(INPUT FOR THIS TASK)

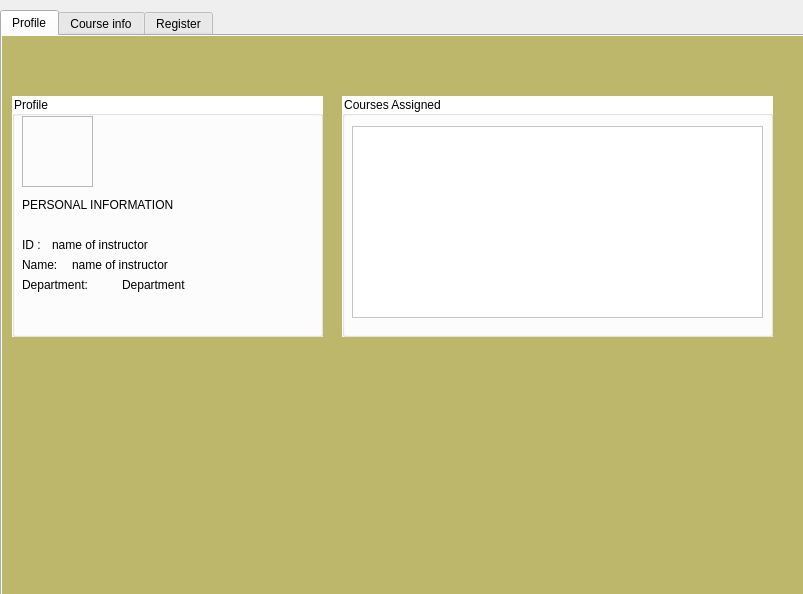
The window that instructor.ui (ahmadqasembader/DBMS-project) describes before a commit, drawn with Qt 5.
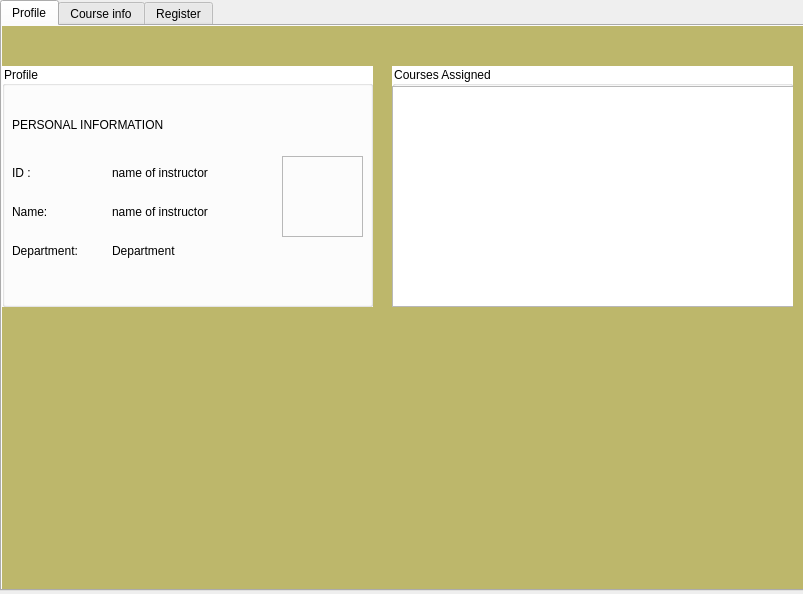
The same window after the commit. The open tabs and pages were chosen to show the change. Icons and pictures are not drawn.

The edit to the form file:
```diff
--- a/instructor.ui
+++ b/instructor.ui
@@ -12,39 +12,9 @@
   </property>
   <property name="palette">
    <palette>
-    <active>
-     <colorrole role="WindowText">
-      <brush brushstyle="SolidPattern">
-       <color alpha="255">
-        <red>0</red>
-        <green>0</green>
-        <blue>0</blue>
-       </color>
-      </brush>
-     </colorrole>
-    </active>
-    <inactive>
-     <colorrole role="WindowText">
-      <brush brushstyle="SolidPattern">
-       <color alpha="255">
-        <red>0</red>
-        <green>0</green>
-        <blue>0</blue>
-       </color>
-      </brush>
-     </colorrole>
-    </inactive>
-    <disabled>
-     <colorrole role="WindowText">
-      <brush brushstyle="SolidPattern">
-       <color alpha="96">
-        <red>164</red>
-        <green>166</green>
-        <blue>168</blue>
-       </color>
-      </brush>
-     </colorrole>
-    </disabled>
+    <active/>
+    <inactive/>
+    <disabled/>
    </palette>
   </property>
   <property name="windowTitle">
@@ -54,15 +24,23 @@
    <property name="geometry">
     <rect>
      <x>0</x>
-     <y>10</y>
-     <width>811</width>
+     <y>0</y>
+     <width>841</width>
      <height>591</height>
     </rect>
    </property>
    <property name="styleSheet">
     <string notr="true">#profiletab{
 	background-color:  rgb(189,183,107)
-}</string>
+}
+
+#courseInfoTab{
+		background-color:  rgb(189,183,107)
+}
+
+#RegisterTab{
+}
+</string>
    </property>
    <property name="currentIndex">
     <number>0</number>
@@ -74,15 +52,24 @@
     <widget class="QGroupBox" name="instructorprofile">
      <property name="geometry">
       <rect>
-       <x>10</x>
-       <y>60</y>
-       <width>311</width>
+       <x>0</x>
+       <y>40</y>
+       <width>371</width>
        <height>241</height>
       </rect>
      </property>
      <property name="palette">
       <palette>
        <active>
+        <colorrole role="WindowText">
+         <brush brushstyle="SolidPattern">
+          <color alpha="255">
+           <red>0</red>
+           <green>0</green>
+           <blue>0</blue>
+          </color>
+         </brush>
+        </colorrole>
         <colorrole role="Button">
          <brush brushstyle="SolidPattern">
           <color alpha="255">
@@ -112,6 +99,15 @@
         </colorrole>
        </active>
        <inactive>
+        <colorrole role="WindowText">
+         <brush brushstyle="SolidPattern">
+          <color alpha="255">
+           <red>0</red>
+           <green>0</green>
+           <blue>0</blue>
+          </color>
+         </brush>
+        </colorrole>
         <colorrole role="Button">
          <brush brushstyle="SolidPattern">
           <color alpha="255">
@@ -141,6 +137,15 @@
         </colorrole>
        </inactive>
        <disabled>
+        <colorrole role="WindowText">
+         <brush brushstyle="SolidPattern">
+          <color alpha="255">
+           <red>190</red>
+           <green>190</green>
+           <blue>190</blue>
+          </color>
+         </brush>
+        </colorrole>
         <colorrole role="Button">
          <brush brushstyle="SolidPattern">
           <color alpha="255">
@@ -182,10 +187,10 @@
      <widget class="QFrame" name="frame">
       <property name="geometry">
        <rect>
-        <x>10</x>
-        <y>20</y>
-        <width>71</width>
-        <height>71</height>
+        <x>280</x>
+        <y>90</y>
+        <width>81</width>
+        <height>81</height>
        </rect>
       </property>
       <property name="styleSheet">
@@ -198,173 +203,11 @@
        <enum>QFrame::Raised</enum>
       </property>
      </widget>
-     <widget class="QLabel" name="label_2">
-      <property name="geometry">
-       <rect>
-        <x>10</x>
-        <y>180</y>
-        <width>91</width>
-        <height>17</height>
-       </rect>
-      </property>
-      <property name="palette">
-       <palette>
-        <active>
-         <colorrole role="WindowText">
-          <brush brushstyle="SolidPattern">
-           <color alpha="255">
-            <red>0</red>
-            <green>0</green>
-            <blue>0</blue>
-           </color>
-          </brush>
-         </colorrole>
-         <colorrole role="Text">
-          <brush brushstyle="SolidPattern">
-           <color alpha="255">
-            <red>0</red>
-            <green>0</green>
-            <blue>0</blue>
-           </color>
-          </brush>
-         </colorrole>
-         <colorrole role="ButtonText">
-          <brush brushstyle="SolidPattern">
-           <color alpha="255">
-            <red>0</red>
-            <green>0</green>
-            <blue>0</blue>
-           </color>
-          </brush>
-         </colorrole>
-         <colorrole role="PlaceholderText">
-          <brush brushstyle="NoBrush">
-           <color alpha="128">
-            <red>0</red>
-            <green>0</green>
-            <blue>0</blue>
-           </color>
-          </brush>
-         </colorrole>
-        </active>
-        <inactive>
-         <colorrole role="WindowText">
-          <brush brushstyle="SolidPattern">
-           <color alpha="255">
-            <red>0</red>
-            <green>0</green>
-            <blue>0</blue>
-           </color>
-          </brush>
-         </colorrole>
-         <colorrole role="Text">
-          <brush brushstyle="SolidPattern">
-           <color alpha="255">
-            <red>0</red>
-            <green>0</green>
-            <blue>0</blue>
-           </color>
-          </brush>
-         </colorrole>
-         <colorrole role="ButtonText">
-          <brush brushstyle="SolidPattern">
-           <color alpha="255">
-            <red>0</red>
-            <green>0</green>
-            <blue>0</blue>
-           </color>
-          </brush>
-         </colorrole>
-         <colorrole role="PlaceholderText">
-          <brush brushstyle="NoBrush">
-           <color alpha="128">
-            <red>0</red>
-            <green>0</green>
-            <blue>0</blue>
-           </color>
-          </brush>
-         </colorrole>
-        </inactive>
-        <disabled>
-         <colorrole role="WindowText">
-          <brush brushstyle="SolidPattern">
-           <color alpha="255">
-            <red>0</red>
-            <green>0</green>
-            <blue>0</blue>
-           </color>
-          </brush>
-         </colorrole>
-         <colorrole role="Text">
-          <brush brushstyle="SolidPattern">
-           <color alpha="255">
-            <red>0</red>
-            <green>0</green>
-            <blue>0</blue>
-           </color>
-          </brush>
-         </colorrole>
-         <colorrole role="ButtonText">
-          <brush brushstyle="SolidPattern">
-           <color alpha="255">
-            <red>0</red>
-            <green>0</green>
-            <blue>0</blue>
-           </color>
-          </brush>
-         </colorrole>
-         <colorrole role="PlaceholderText">
-          <brush brushstyle="NoBrush">
-           <color alpha="128">
-            <red>0</red>
-            <green>0</green>
-            <blue>0</blue>
-           </color>
-          </brush>
-         </colorrole>
-        </disabled>
-       </palette>
-      </property>
-      <property name="styleSheet">
-       <string notr="true">#label_2{
-	color: black
-}</string>
-      </property>
-      <property name="text">
-       <string>Department: </string>
-      </property>
-     </widget>
-     <widget class="QLabel" name="label_3">
-      <property name="geometry">
-       <rect>
-        <x>40</x>
-        <y>140</y>
-        <width>131</width>
-        <height>17</height>
-       </rect>
-      </property>
-      <property name="text">
-       <string>name of instructor</string>
-      </property>
-     </widget>
-     <widget class="QLabel" name="label_4">
-      <property name="geometry">
-       <rect>
-        <x>110</x>
-        <y>180</y>
-        <width>131</width>
-        <height>17</height>
-       </rect>
-      </property>
-      <property name="text">
-       <string>Department</string>
-      </property>
-     </widget>
      <widget class="QLabel" name="label_5">
       <property name="geometry">
        <rect>
         <x>10</x>
-        <y>100</y>
+        <y>50</y>
         <width>191</width>
         <height>17</height>
        </rect>
@@ -496,15 +339,18 @@
        <string>PERSONAL INFORMATION</string>
       </property>
      </widget>
+     <widget class="QWidget" name="layoutWidget">
+      <property name="geometry">
+       <rect>
+        <x>10</x>
+        <y>90</y>
+        <width>93</width>
+        <height>111</height>
+       </rect>
+      </property>
+      <layout class="QVBoxLayout" name="verticalLayout">
+       <item>
      <widget class="QLabel" name="label_6">
-      <property name="geometry">
-       <rect>
-        <x>10</x>
-        <y>140</y>
-        <width>91</width>
-        <height>17</height>
-       </rect>
-      </property>
       <property name="palette">
        <palette>
         <active>
@@ -632,15 +478,9 @@
        <string>ID : </string>
       </property>
      </widget>
+       </item>
+       <item>
      <widget class="QLabel" name="label_7">
-      <property name="geometry">
-       <rect>
-        <x>10</x>
-        <y>160</y>
-        <width>51</width>
-        <height>17</height>
-       </rect>
-      </property>
       <property name="palette">
        <palette>
         <active>
@@ -768,32 +608,194 @@
        <string>Name: </string>
       </property>
      </widget>
+       </item>
+       <item>
+        <widget class="QLabel" name="label_2">
+         <property name="palette">
+          <palette>
+           <active>
+            <colorrole role="WindowText">
+             <brush brushstyle="SolidPattern">
+              <color alpha="255">
+               <red>0</red>
+               <green>0</green>
+               <blue>0</blue>
+              </color>
+             </brush>
+            </colorrole>
+            <colorrole role="Text">
+             <brush brushstyle="SolidPattern">
+              <color alpha="255">
+               <red>0</red>
+               <green>0</green>
+               <blue>0</blue>
+              </color>
+             </brush>
+            </colorrole>
+            <colorrole role="ButtonText">
+             <brush brushstyle="SolidPattern">
+              <color alpha="255">
+               <red>0</red>
+               <green>0</green>
+               <blue>0</blue>
+              </color>
+             </brush>
+            </colorrole>
+            <colorrole role="PlaceholderText">
+             <brush brushstyle="SolidPattern">
+              <color alpha="255">
+               <red>0</red>
+               <green>0</green>
+               <blue>0</blue>
+              </color>
+             </brush>
+            </colorrole>
+           </active>
+           <inactive>
+            <colorrole role="WindowText">
+             <brush brushstyle="SolidPattern">
+              <color alpha="255">
+               <red>0</red>
+               <green>0</green>
+               <blue>0</blue>
+              </color>
+             </brush>
+            </colorrole>
+            <colorrole role="Text">
+             <brush brushstyle="SolidPattern">
+              <color alpha="255">
+               <red>0</red>
+               <green>0</green>
+               <blue>0</blue>
+              </color>
+             </brush>
+            </colorrole>
+            <colorrole role="ButtonText">
+             <brush brushstyle="SolidPattern">
+              <color alpha="255">
+               <red>0</red>
+               <green>0</green>
+               <blue>0</blue>
+              </color>
+             </brush>
+            </colorrole>
+            <colorrole role="PlaceholderText">
+             <brush brushstyle="SolidPattern">
+              <color alpha="255">
+               <red>0</red>
+               <green>0</green>
+               <blue>0</blue>
+              </color>
+             </brush>
+            </colorrole>
+           </inactive>
+           <disabled>
+            <colorrole role="WindowText">
+             <brush brushstyle="SolidPattern">
+              <color alpha="255">
+               <red>0</red>
+               <green>0</green>
+               <blue>0</blue>
+              </color>
+             </brush>
+            </colorrole>
+            <colorrole role="Text">
+             <brush brushstyle="SolidPattern">
+              <color alpha="255">
+               <red>0</red>
+               <green>0</green>
+               <blue>0</blue>
+              </color>
+             </brush>
+            </colorrole>
+            <colorrole role="ButtonText">
+             <brush brushstyle="SolidPattern">
+              <color alpha="255">
+               <red>0</red>
+               <green>0</green>
+               <blue>0</blue>
+              </color>
+             </brush>
+            </colorrole>
+            <colorrole role="PlaceholderText">
+             <brush brushstyle="SolidPattern">
+              <color alpha="255">
+               <red>0</red>
+               <green>0</green>
+               <blue>0</blue>
+              </color>
+             </brush>
+            </colorrole>
+           </disabled>
+          </palette>
+         </property>
+         <property name="styleSheet">
+          <string notr="true">#label_2{
+	color: black
+}</string>
+         </property>
+         <property name="text">
+          <string>Department: </string>
+         </property>
+        </widget>
+       </item>
+      </layout>
+     </widget>
+     <widget class="QWidget" name="layoutWidget">
+      <property name="geometry">
+       <rect>
+        <x>110</x>
+        <y>90</y>
+        <width>161</width>
+        <height>111</height>
+       </rect>
+      </property>
+      <layout class="QVBoxLayout" name="verticalLayout_2">
+       <item>
+        <widget class="QLabel" name="label_3">
+         <property name="text">
+          <string>name of instructor</string>
+         </property>
+        </widget>
+       </item>
+       <item>
      <widget class="QLabel" name="label_8">
-      <property name="geometry">
-       <rect>
-        <x>60</x>
-        <y>160</y>
-        <width>131</width>
-        <height>17</height>
-       </rect>
-      </property>
       <property name="text">
        <string>name of instructor</string>
       </property>
+        </widget>
+       </item>
+       <item>
+        <widget class="QLabel" name="label_4">
+         <property name="text">
+          <string>Department</string>
+         </property>
+        </widget>
+       </item>
+      </layout>
      </widget>
     </widget>
     <widget class="QGroupBox" name="courses_assigned">
      <property name="geometry">
       <rect>
-       <x>340</x>
-       <y>60</y>
-       <width>431</width>
+       <x>390</x>
+       <y>40</y>
+       <width>401</width>
        <height>241</height>
       </rect>
      </property>
      <property name="palette">
       <palette>
        <active>
+        <colorrole role="WindowText">
+         <brush brushstyle="SolidPattern">
+          <color alpha="255">
+           <red>0</red>
+           <green>0</green>
+           <blue>0</blue>
+          </color>
+         </brush>
+        </colorrole>
         <colorrole role="Button">
          <brush brushstyle="SolidPattern">
           <color alpha="255">
@@ -823,6 +825,15 @@
         </colorrole>
        </active>
        <inactive>
+        <colorrole role="WindowText">
+         <brush brushstyle="SolidPattern">
+          <color alpha="255">
+           <red>0</red>
+           <green>0</green>
+           <blue>0</blue>
+          </color>
+         </brush>
+        </colorrole>
         <colorrole role="Button">
          <brush brushstyle="SolidPattern">
           <color alpha="255">
@@ -852,6 +863,15 @@
         </colorrole>
        </inactive>
        <disabled>
+        <colorrole role="WindowText">
+         <brush brushstyle="SolidPattern">
+          <color alpha="255">
+           <red>190</red>
+           <green>190</green>
+           <blue>190</blue>
+          </color>
+         </brush>
+        </colorrole>
         <colorrole role="Button">
          <brush brushstyle="SolidPattern">
           <color alpha="255">
@@ -890,20 +910,15 @@
      <property name="title">
       <string>Courses Assigned</string>
      </property>
-     <widget class="QListView" name="listView">
+     <widget class="QTableWidget" name="tableWidget">
       <property name="geometry">
        <rect>
-        <x>10</x>
-        <y>30</y>
-        <width>411</width>
-        <height>192</height>
+        <x>0</x>
+        <y>20</y>
+        <width>421</width>
+        <height>221</height>
        </rect>
       </property>
-      <property name="styleSheet">
-       <string notr="true">#listView{
-	background-color: white;
-}</string>
-      </property>
      </widget>
     </widget>
    </widget>
```
Left out of the diff: 204 changed lines with no effect on the pictures. Lines whose indentation alone changed are shown as unchanged.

(End INPUT FOR THIS TASK)

- **DESCRIPTION OF THE TASK**: In the records above, find each line with the word "background" and copy it.

- **TASK ANSWER**:
 	background-color:  rgb(189,183,107)
+		background-color:  rgb(189,183,107)
-	background-color: white;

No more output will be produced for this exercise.